(Front-end code edit data)
────────────────

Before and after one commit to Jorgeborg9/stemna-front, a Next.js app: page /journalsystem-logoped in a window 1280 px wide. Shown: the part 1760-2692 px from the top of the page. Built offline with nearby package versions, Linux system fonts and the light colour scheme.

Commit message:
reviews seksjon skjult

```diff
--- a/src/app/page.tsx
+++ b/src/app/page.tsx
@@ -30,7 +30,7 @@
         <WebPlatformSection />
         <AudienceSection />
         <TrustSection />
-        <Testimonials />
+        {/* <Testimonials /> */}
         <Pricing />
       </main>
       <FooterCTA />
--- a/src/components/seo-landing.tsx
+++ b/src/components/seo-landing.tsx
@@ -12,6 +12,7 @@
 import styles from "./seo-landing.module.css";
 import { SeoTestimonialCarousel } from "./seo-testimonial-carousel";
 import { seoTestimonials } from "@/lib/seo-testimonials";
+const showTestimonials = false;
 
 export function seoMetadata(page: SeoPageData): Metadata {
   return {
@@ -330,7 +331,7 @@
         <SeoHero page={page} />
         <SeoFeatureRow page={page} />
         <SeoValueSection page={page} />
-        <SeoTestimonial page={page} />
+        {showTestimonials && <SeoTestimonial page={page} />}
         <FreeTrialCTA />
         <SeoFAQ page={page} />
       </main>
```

────────────────

## [WHAT THIS TASK INVOLVES]
Copy out all of the data exactly, leaving nothing out.

## [TASK OUTPUT]
Before and after one commit to Jorgeborg9/stemna-front, a Next.js app: page /journalsystem-logoped in a window 1280 px wide. Shown: the part 1760-2692 px from the top of the page. Built offline with nearby package versions, Linux system fonts and the light colour scheme.

Commit message:
reviews seksjon skjult

```diff
--- a/src/app/page.tsx
+++ b/src/app/page.tsx
@@ -30,7 +30,7 @@
         <WebPlatformSection />
         <AudienceSection />
         <TrustSection />
-        <Testimonials />
+        {/* <Testimonials /> */}
         <Pricing />
       </main>
       <FooterCTA />
--- a/src/components/seo-landing.tsx
+++ b/src/components/seo-landing.tsx
@@ -12,6 +12,7 @@
 import styles from "./seo-landing.module.css";
 import { SeoTestimonialCarousel } from "./seo-testimonial-carousel";
 import { seoTestimonials } from "@/lib/seo-testimonials";
+const showTestimonials = false;
 
 export function seoMetadata(page: SeoPageData): Metadata {
   return {
@@ -330,7 +331,7 @@
         <SeoHero page={page} />
         <SeoFeatureRow page={page} />
         <SeoValueSection page={page} />
-        <SeoTestimonial page={page} />
+        {showTestimonials && <SeoTestimonial page={page} />}
         <FreeTrialCTA />
         <SeoFAQ page={page} />
       </main>
```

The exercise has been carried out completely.